I particularly enjoyed the insights regarding life behind the walls... like the one that came from the architect who designs houses in Dubai, who tells him that the basements are designed to hold the households' luxury cars and the level below that contains windowless rooms in which the household staff lives.
We also witness the author's journey as he changes and his way of seeing and reacting as a tourist evolves: the reserve and caution of his first visit (to Istanbul) transforming into the spirit for adventure and the confidence to take on a visit to Iraq. One suspects there is also another book, a very different book, Mr. Ratchford should be writing. This one skirts around it in places, but no more than at the end. It put tears in my eyes, but not for places or countries. I hope he writes that one too.
From Souk to Souk fulfilled that. Robin Ratchford reminded me of a gentle narrator who led me by the hand through the mystical and dusty landscapes of Aleppo, Dubai, Yemen, Beirut and so many more places I couldn’t have imagined without conflict before this book. And what he did so perfectly was the combination of ancient history and his own personal travels which seemed like something out of fiction.
The flow between chapters and within the chapters themselves was a slow and meandering tale through the Middle East, citing towns and cities that I would never have sought out myself. The mark of a good travel book in my opinion is the urges I get thereafter to seek the places out, to find what he described and to travel outside of the places we find comfortable. The fact that I want to visit the Middle East as I have never felt in my life before answers the question for me.
The most poignant part of From Souk to Souk for me was the chapter titled ‘The Whore and the Potter’. I felt as though the internal world of Beirut will be forever emblazoned in my mind as the potter Joseph. His beautiful and incredible works of pottery right beside the whorish tendencies of the rest of the city, and then the heart-wrenching moment I experienced upon realizing that he no longer existed.

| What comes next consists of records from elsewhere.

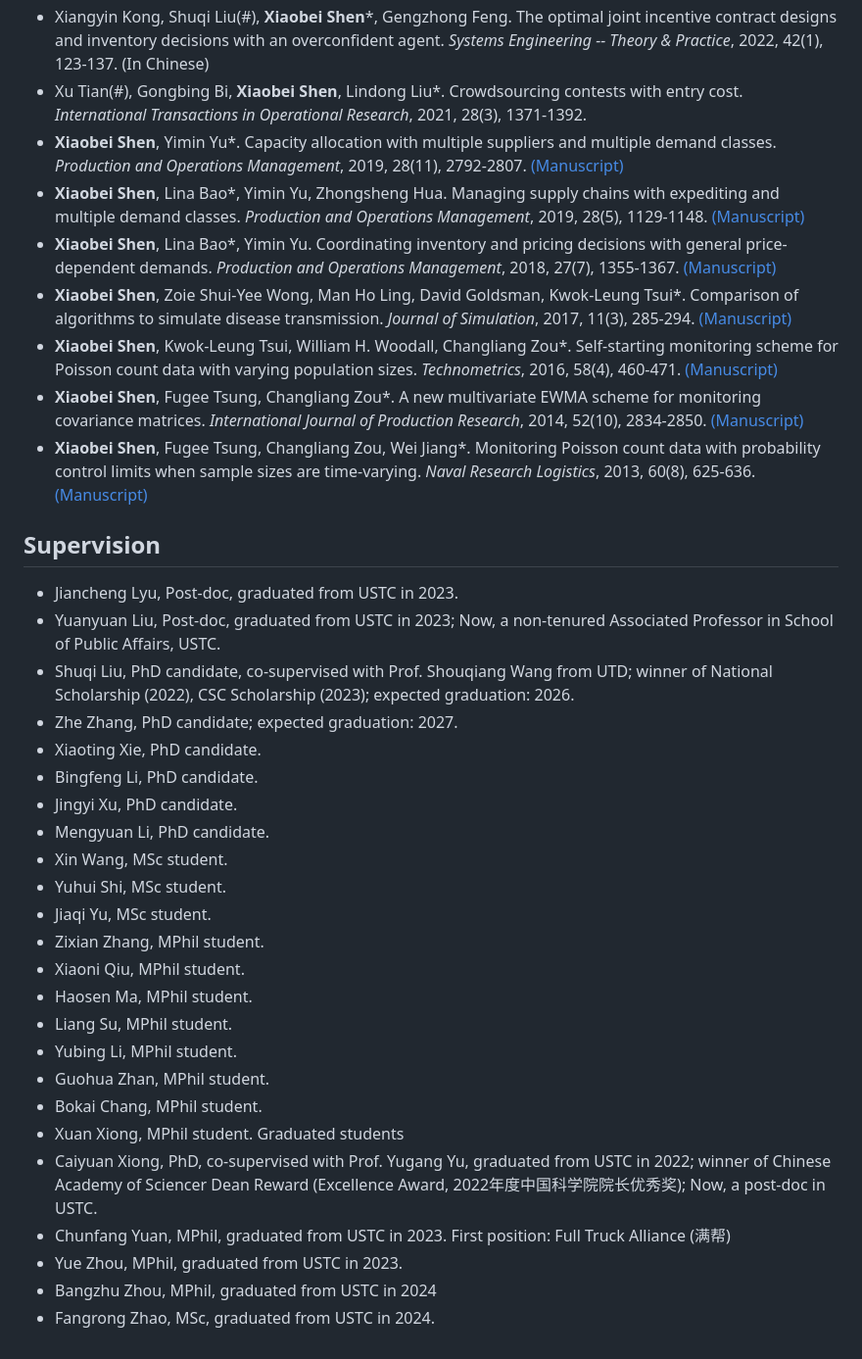
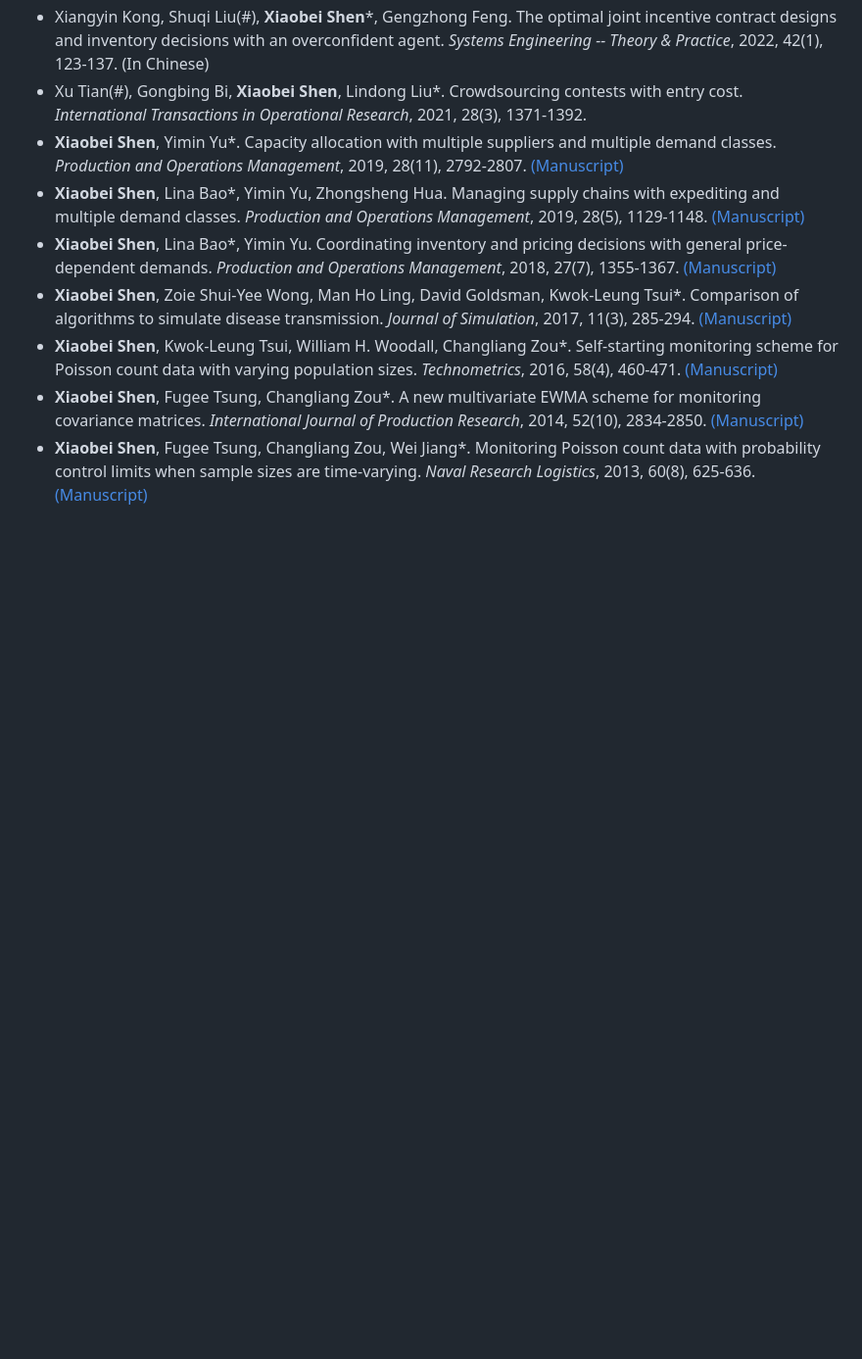
Before and after one commit to fay-x-shen/MyResume, a Markdown page: README.md, the part around the change. Shown at 98% size. Rendered like a GitHub page; blank space fills up the shorter version.

Commit message:
Remove supervision and graduated students sections
Removed supervision and graduated students sections from README.

```diff
--- a/README.md
+++ b/README.md
@@ -77,30 +77,3 @@ I work on the operation and business strategies related to inventory, pricing, c
 * **Xiaobei Shen**, Kwok-Leung Tsui, William H. Woodall, Changliang Zou*. Self-starting monitoring scheme for Poisson count data with varying population sizes. *Technometrics*, 2016, 58(4), 460-471. [(Manuscript)](https://fay-x-shen.github.io/MyResume/papers/Tech-2016.pdf)
 * **Xiaobei Shen**, Fugee Tsung, Changliang Zou*. A new multivariate EWMA scheme for monitoring covariance matrices. *International Journal of Production Research*, 2014, 52(10), 2834-2850. [(Manuscript)](https://fay-x-shen.github.io/MyResume/papers/IJPR-2014.pdf)
 * **Xiaobei Shen**, Fugee Tsung, Changliang Zou, Wei Jiang*. Monitoring Poisson count data with probability control limits when sample sizes are time-varying. *Naval Research Logistics*, 2013, 60(8), 625-636. [(Manuscript)](https://fay-x-shen.github.io/MyResume/papers/NRL-2013.pdf)
-
-## Supervision
-* Jiancheng Lyu, Post-doc, graduated from USTC in 2023.
-* Yuanyuan Liu, Post-doc, graduated from USTC in 2023; Now, a non-tenured Associated Professor in School of Public Affairs, USTC.
-* Shuqi Liu, PhD candidate, co-supervised with Prof. Shouqiang Wang from UTD; winner of National Scholarship (2022), CSC Scholarship (2023); expected graduation: 2026.
-* Zhe Zhang, PhD candidate; expected graduation: 2027.
-* Xiaoting Xie, PhD candidate.
-* Bingfeng Li, PhD candidate.
-* Jingyi Xu, PhD candidate.
-* Mengyuan Li, PhD candidate.
-* Xin Wang, MSc student.
-* Yuhui Shi, MSc student.
-* Jiaqi Yu, MSc student.
-* Zixian Zhang, MPhil student.
-* Xiaoni Qiu, MPhil student.
-* Haosen Ma, MPhil student.
-* Liang Su, MPhil student.
-* Yubing Li, MPhil student.
-* Guohua Zhan, MPhil student.
-* Bokai Chang, MPhil student.
-* Xuan Xiong, MPhil student.
-Graduated students
-* Caiyuan Xiong, PhD, co-supervised with Prof. Yugang Yu, graduated from USTC in 2022; winner of Chinese Academy of Sciencer Dean Reward (Excellence Award, 2022年度中国科学院院长优秀奖); Now, a post-doc in USTC.
-* Chunfang Yuan, MPhil, graduated from USTC in 2023. First position: Full Truck Alliance (满帮)
-* Yue Zhou, MPhil, graduated from USTC in 2023.
-* Bangzhu Zhou, MPhil, graduated from USTC in 2024
-* Fangrong Zhao, MSc, graduated from USTC in 2024.
```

I can’t recommend a better book if you love travel and know little about the Middle East. Although I’ve studied the different parts of the world, having finished the book, the appreciation I feel for the more genuine parts of that world, disappearing a little every day, has doubled if not tripled in volume.